What you have to do: In the listing below, count the lines containing the string "const". Reply with that number only.
Records section start
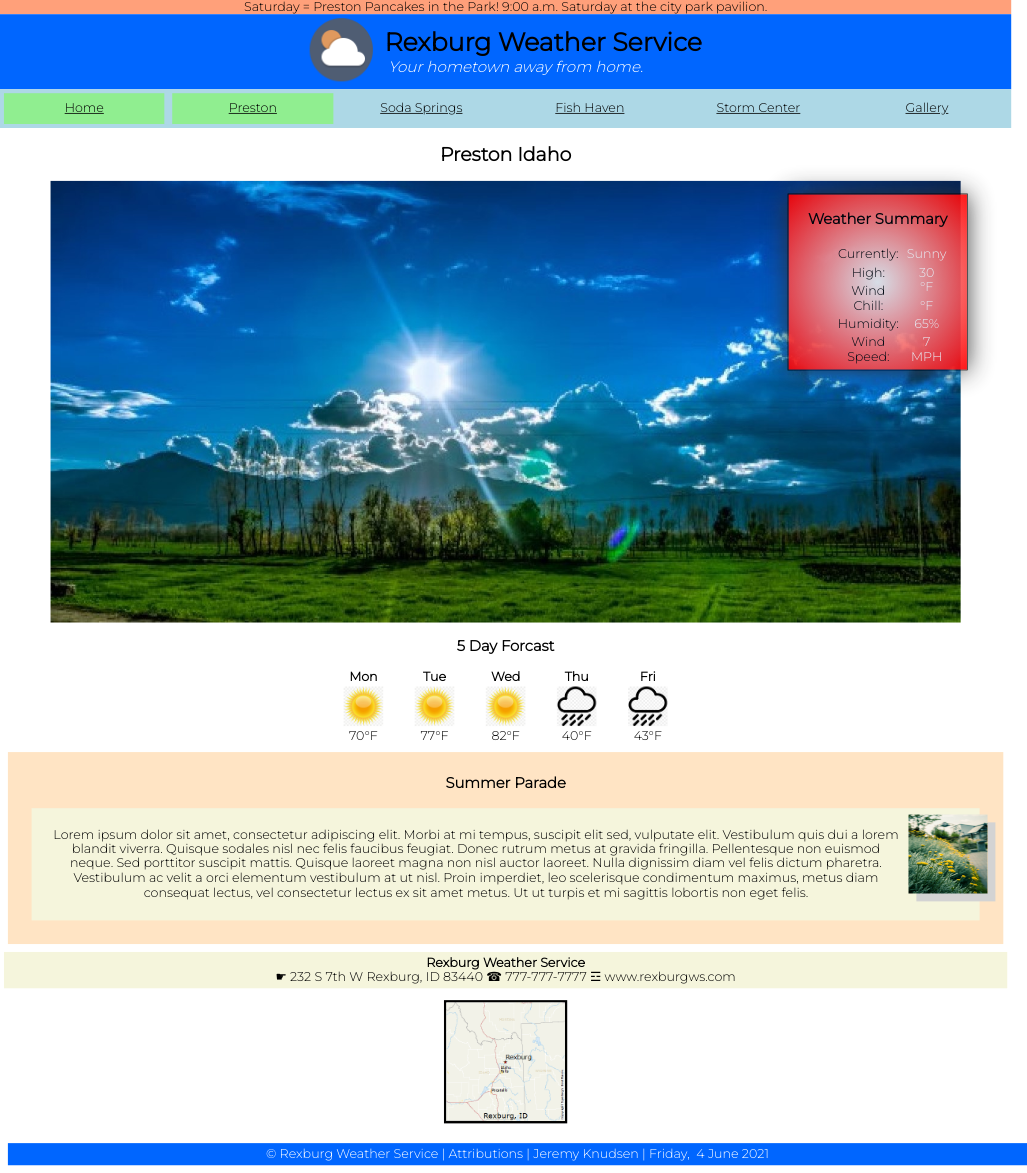
Repository: jknudsen97/jknudsen97.github.io
Page: Lesson06/preston-6.html
The author's editor kept a copy of each file at every save. The page is drawn from the files as they stood at one save, then again after the next save.
The browser window is 1280 px wide. The page is 1300 px wide, so the pictures cover 1300 px, including what lies to the right of the window. The pictures show the whole page, at 79% of full size.

Above is the page before, as saved 2021-06-09 12:37:11.

### Lesson06/preston-6.html
<!DOCTYPE html>
<html lang="en">
<head>
    <meta charset="UTF-8">
    <meta http-equiv="X-UA-Compatible" content="IE=edge">
    <meta name="viewport" content="width=device-width, initial-scale=1.0">
    <title>Rexburg Weather Service</title>
    <meta name="description" content="This will be the main preston town page"/>
    <link rel="preconnect" href="https://fonts.gstatic.com">
    <link href="https://fonts.googleapis.com/css2?family=Montserrat:wght@100;300&display=swap" rel="stylesheet">
    <link rel="preconnect" href="https://fonts.gstatic.com">
    <link href="https://fonts.googleapis.com/css2?family=Nunito:wght@300&display=swap" rel="stylesheet">
    <script defer src="js/script.js"></script>
    <link rel="stylesheet" href="https://cdnjs.cloudflare.com/ajax/libs/normalize/8.0.1/normalize.min.css">
    <link rel="stylesheet" href="css/main.css"/>
    <link rel="stylesheet" href="css/medium.css"/>
    <link rel="stylesheet" href="css/large.css"/>
</head>
<body>
    <div class="banner">Saturday = Preston Pancakes
        in the Park!  9:00 a.m.
        Saturday at the city park pavilion.
    </div>
    <header>
        <picture>
            <img src="images/logo.png" alt="Preston logo">
        </picture>
        <section class="headings">
            <h1>Rexburg Weather Service</h1>
            <div class="motto">Your hometown away from home.</div>
        </section>
    </header>

    <div class="nav">
        <div class="hamburger">
            <span class="bar"></span>
            <span class="bar"></span>
            <span class="bar"></span>
        </div>
        <ul class="menu">
            <li><a href="#home" class="link">Home</a></li>
            <li><a href="#preston" class="current">Preston</a></li>
            <li><a href="#sodaSprings" class="link">Soda Springs</a></li>
            <li><a href="#fishHaven" class="link">Fish Haven</a></li>
            <li><a href="#stormCenter" class="link">Storm Center</a></li>
            <li><a href="#gallery" class="link">Gallery</a></li>
        </ul>
    </div>
    <main>
        <div>
            <h2>Preston Idaho</h2>
            <picture>
                <source srcset="images/wdd230_image200.jpeg" media="(max-width: 500px)">
                <source srcset="images/wdd230_image400.jpeg" media="(max-width: 800px)">
                <source srcset="images/wdd230_image600.jpeg" media="(max-width: 1200px)">
                <img class="stock1" src="images/wdd230_image600.jpeg" alt="Stock Photo 1">
            </picture>
                    <div class="summary">
                        <h3>
                            Weather Summary
                        </h3>
                        <div class="sum-titles">
                            <ul class="sum-data">
                                <li>Currently: </li>
                                <li>High: </li>
                                <li>Wind Chill: </li>
                                <li>Humidity: </li>
                                <li>Wind Speed: </li>
                            </ul>
                            <ul>
                                <li class="s-color">Sunny</li>
                                <li class="s-color"><span id="temp">30</span>&#176;F</li>
                                <li class="s-color"><span id="WC"></span>&#176;F</li>
                                <li class="s-color">65%</li>
                                <li class="s-color"> <span id="speed">7</span>MPH</li>
                            </ul>
                        </div>
                    </div>
                    <div class="weather">
                        <h3>5 Day Forcast</h3>
                        <table class="table">
                            <tr class="days">
                                <th>Mon</th>
                                <th>Tue</th>
                                <th>Wed</th>
                                <th>Thu</th>
                                <th>Fri</th>
                            </tr>
                            <tr>
                                <td><img class="sunny" src="images/sunny.png" alt="Sunny Thumbnail"><span>70&#176;F</span></td>
                                <td><img class="sunny" src="images/sunny.png" alt="Sunny Thumbnail"><span>77&#176;F</span></td>
                                <td><img class="sunny" src="images/sunny.png" alt="Sunny Thumbnail"><span>82&#176;F</span></td>
                                <td><img class="rainy" src="images/rainy.png" alt="Sunny Thumbnail"><span>40&#176;F</span></td>
                                <td><img class="rainy" src="images/rainy.png" alt="Sunny Thumbnail"><span>43&#176;F</span></td>
                            </tr>
                        </table>
                    </div>
                    <div class="background">
                    <h3>Summer Parade</h3>
                    <img class="stock2" src="images/stock2.jpg" alt="Stock Photo 2">
                <div class="fillerText">
                    <p>
                    Lorem ipsum dolor sit amet, consectetur adipiscing elit.
                    Morbi at mi tempus,
                    suscipit elit sed,
                    vulputate elit. Vestibulum quis dui a lorem blandit viverra.
                    Quisque sodales nisl nec felis faucibus feugiat.
                    Donec rutrum metus at gravida fringilla.
                    Pellentesque non euismod neque.
                    Sed porttitor suscipit mattis.
                    Quisque laoreet magna non nisl auctor laoreet.
                    Nulla dignissim diam vel felis dictum pharetra.
                    Vestibulum ac velit a orci elementum vestibulum at ut nisl.
                    Proin imperdiet, leo scelerisque condimentum maximus,
                    metus diam consequat lectus,
                    vel consectetur lectus ex sit amet metus.
                    Ut ut turpis et mi sagittis lobortis non eget felis.
                    </p>
                </div>
            </div>
        </div>
        <div class="contact">
            <p class="contact-info"><b>Rexburg Weather Service</b>
            &#9755;	232 S 7th W
            Rexburg, ID 83440
            &#9742; 777-777-7777
            &#9778; www.rexburgws.com</p>
        </div>
        <div class="map">
            <img class="map2" src="images/map.png" alt="Rexburg Map">
        </div>
    </main>
    <footer>
        <div>&copy; Rexburg Weather Service | Attributions | Jeremy Knudsen |&nbsp;</div>
        <div class="current2">
            <span id="currentDayofWeek"></span>, &nbsp;
            <span id="currentDay"></span> &nbsp; <span id="currentMonth"></span> &nbsp;
            <span id="currentYear"></span>
        </div>
    </footer>
</body>
</html>

### Lesson06/css/main.css
header {
    background-color: #0066ff;
    padding: 5px;
    display: flex;
    align-items: center;
    justify-content: center;
}

header img{
    width: 50px;
    height: auto;
}

body{
    font-family: 'Montserrat', sans-serif;
}

main{
    text-align: center;
}

p{
    justify-content: center;
    background-color: beige;
    padding: 25px;
    margin: 20px;
}

.headings {
    display: flex;
    flex-direction: column;
}

.headings h1{
    font-size: 2em;
    margin: 0 0 0 15px;
}

.motto{
    font-style: italic;
    color: white;
    margin-left: 20px;
    font-size: 1.2rem;
}

.nav{
    overflow: hidden;
    background-color: lightblue;
    position: relative;
}

.menu{
    overflow: hidden;
    display: none;
}

.menu li{
    list-style: none;
    text-decoration: none;
    flex: 1;
    text-align: center;
    justify-content: center;
    box-sizing: border-box;
    line-height: 1.5rem;
}

.menu a{
    color: black;
    justify-content: space-between;
    text-align: center;
    list-style-type: none;
    flex-direction: row;
    align-items: center;
    display: block;
}

.active{
    display: block;
    padding: 0px;
}

a.link, a.current{
    padding: 7.5px;
}

.nav a.icon{
    background: black;
    display: block;
    position: absolute;
    right: 0;
    top: 0;
}

.hamburger{
    display: none;
}

.bar{
    display: block;
    width: 25px;
    height: 3px;
    margin: 5px auto;
    -webkit-transition: all 0.3s ease-in-out;
    transition: all 0.3s ease-in-out;
    background-color: black;
}

footer {
    margin: 10px;
    color: white;
    background-color: #0066ff;
    padding: 5px;
    display: flex;
    align-items: center;
    justify-content: center;
    flex-direction: column;
}

.hamburger{
    display: block;
    cursor: pointer;
}

.hamburger.active .bar:nth-child(2) {
    opacity: 0;
}

.hamburger.active .bar:nth-child(1) {
    transform: translateY(8px) rotate(45deg);
}

.hamburger.active .bar:nth-child(3) {
    transform: translateY(-8px) rotate(-45deg);
}

.header img{
    width: 120px;
    height: auto;
}

/*Lesson05*/

.stock1{
    display: block;
    align-items: center;
    margin-left: auto;
    margin-right: auto;
    max-width: 95%;
    height: auto;
    position: relative;
}

.stock2{
    box-shadow: 10px 10px lightgray;
    margin: 10px;
    float: right;
    width: 100px;
    height: 100px;
}

.fillertext{
    padding: 15px;
    margin: 10px;
    text-align: justify;
}

.background{
    justify-content: center;
    display: block;
    background-color: bisque;
    padding: 10px;
    margin: 10px;
}

.weather{
    display: none;
}

.contact-info{
    margin: 5px;
    padding: 5px;
    display: flex;
    flex-direction: column;
}

.map{
    display: none;
}

ul{
    padding: 0;
    margin: 0;
    list-style-type: none;
}

li{
    margin: 5px;
}

div.summary{
    top: 240px;
    right: 50px;
    background: radial-gradient(#eee, red);
    border: 1px solid #000;
    padding: 0.15rem;
    box-shadow: 0 0 30px #333;
    opacity: .9;
    margin: 5px;
}

.s-color{
    color: white;
}

.banner{
    text-align: center;
    background-color: lightsalmon;
    margin-left: auto;
    margin-right: auto;
}

td{
    padding-right: 20px;
    padding-left: 20px;
}

tr{
    padding: 5px;
    clear: both;
    overflow: hidden;
    white-space: nowrap;
}

.sum-titles{
    display: grid;
    grid-template-columns: 1fr 1fr;
}

### Lesson06/css/medium.css
@media only screen and (min-width: 32.5em){
    .menu{
        display: flex;
    }

    header img{
        width: 80px;
        height: auto;
    }

    .headings h1{
        font-size: 2rem;
    }

    .hamburger{
        display: none;
    }

    footer{
        margin: 10px;
        flex-direction: row;
        width: 100%;
    }

    /*Lesson05*/

    .stock1{
        width: 50%;
        height: 10%;
    }

    .weather{
        display: contents;
    }

    .table{
        border-collapse: collapse;
        margin-left: auto;
        margin-right: auto;
    }

    th, td{
        border: 1px black;
    }

    .sunny{
        width: 50px;
        height: 50px;
    }

    .rainy{
        width: 50px;
        height: 50px;
    }

    span{
        display: block;
    }

    .current2{
        display: flex;
        flex-direction: row;
    }

    .map{
        display: contents;
    }

    .map2{
        position: static;
        width: 150px;
        height: 150px;
        margin: 10px;
        border-style: solid;
        border-color: black;
    }

    .summary{
        top: 275px;
        right: 50px;
        position: absolute;
    }

    .sum-titles{
        position: static;
        border-collapse: collapse;
        margin-left: auto;
        margin-right: auto;
        max-width: 50%;
        height: auto;
    }

    .nav a:active{
        background-color: white;
    }

    .nav a:hover{
        background-color: green;
        color: white;
    }


    .current {
        background:lightgreen;
      }
}

### Lesson06/css/large.css
@media only screen and (min-width: 60em){
    .menu{
        display: flex;
        top: 5rem;
        border-radius: 10px;
        justify-content: space-between;
        width: 100%;
        transition: 0.3s;
    }

    .stock1{
        width: 90%;
    }
}

### Lesson06/js/script.js
const hamburger = document.querySelector(".hamburger");
const menu = document.querySelector(".menu");
hamburger.addEventListener("click", mobileMenu);

function mobileMenu() {
    hamburger.classList.toggle("active");
    menu.classList.toggle("active");
}

const link = document.querySelectorAll(".link");
link.forEach(n => n.addEventListener("click", closeMenu));

function closeMenu(){
    hamburger.classList.remove("active");
    menu.classList.remove("active");
}

var d = new Date();
var weekday = new Array(7);
weekday[0] = "Sunday";
weekday[1] = "Monday";
weekday[2] = "Tuesday";
weekday[3] = "Wednesday";
weekday[4] = "Thursday";
weekday[5] = "Friday";
weekday[6] = "Saturday";

var n = weekday[d.getDay()];
document.querySelector("#currentDayofWeek").innerHTML = n;

var n = d.getDate();
document.querySelector("#currentDay").innerHTML = n;

var month = new Array();
month[0] = "January";
month[1] = "February";
month[2] = "March";
month[3] = "April";
month[4] = "May";
month[5] = "June";
month[6] = "July";
month[7] = "August";
month[8] = "September";
month[9] = "October";
month[10] = "November";
month[11] = "December";

var n = month[d.getMonth()];
document.querySelector("#currentMonth").innerHTML = n;

var n = d.getFullYear();
document.querySelector("#currentYear").innerHTML = n;

//Lesson05

/*var header = document.querySelector("#nav");
var btns = header.getElementsByClassName("link");
for (var i = 0; i < btns.length; i++) {
  btns[i].addEventListener("click", function() {
  var current = document.getElementsByClassName("active");
  if (current.length > 0) {
    current[0].className = current[0].className.replace(" active", "");
  }
  this.className += " active";
  });
}*/

const current = 0;
for (var i = 0; i < document.links.length; i++) {
    if (document.links[i].href === document.URL) {
        current = i;
    }
}
document.links[current].className = 'current';

let thedate = new Date();
const friday = thedate.getDay();
const banner = document.querySelector('.banner');

if (thedate.getDay() == 5)
{
  document.querySelector('.banner').style.display = 'block';
}
else
{
  banner.style.display = "none";
}

After the next save:
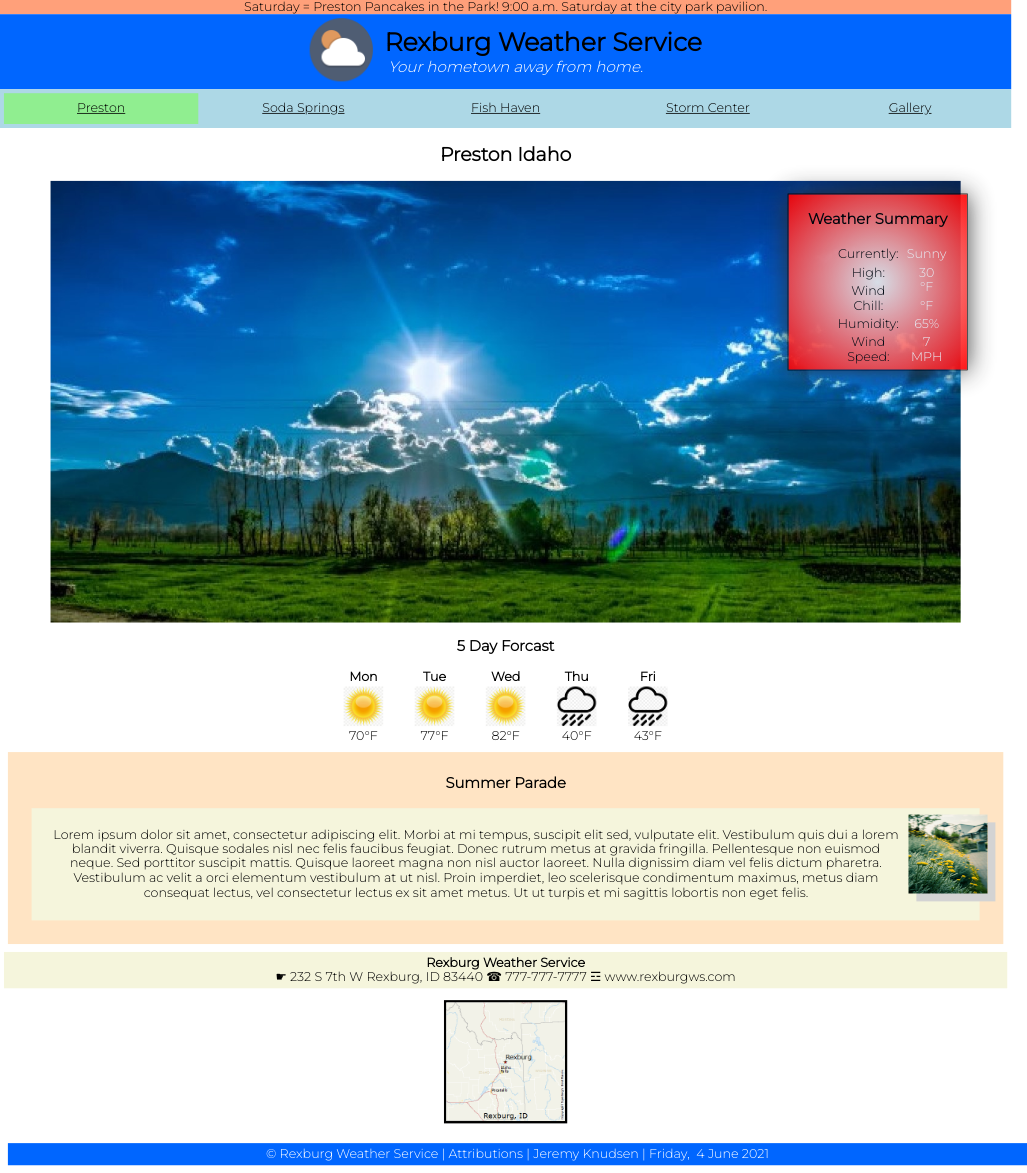
Saved 104 s later.
--- a/Lesson06/preston-6.html
+++ b/Lesson06/preston-6.html
@@ -38,7 +38,7 @@
             <span class="bar"></span>
         </div>
         <ul class="menu">
-            <li><a href="#home" class="link">Home</a></li>
+
             <li><a href="#preston" class="current">Preston</a></li>
             <li><a href="#sodaSprings" class="link">Soda Springs</a></li>
             <li><a href="#fishHaven" class="link">Fish Haven</a></li>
Records section end
Expected answer: 6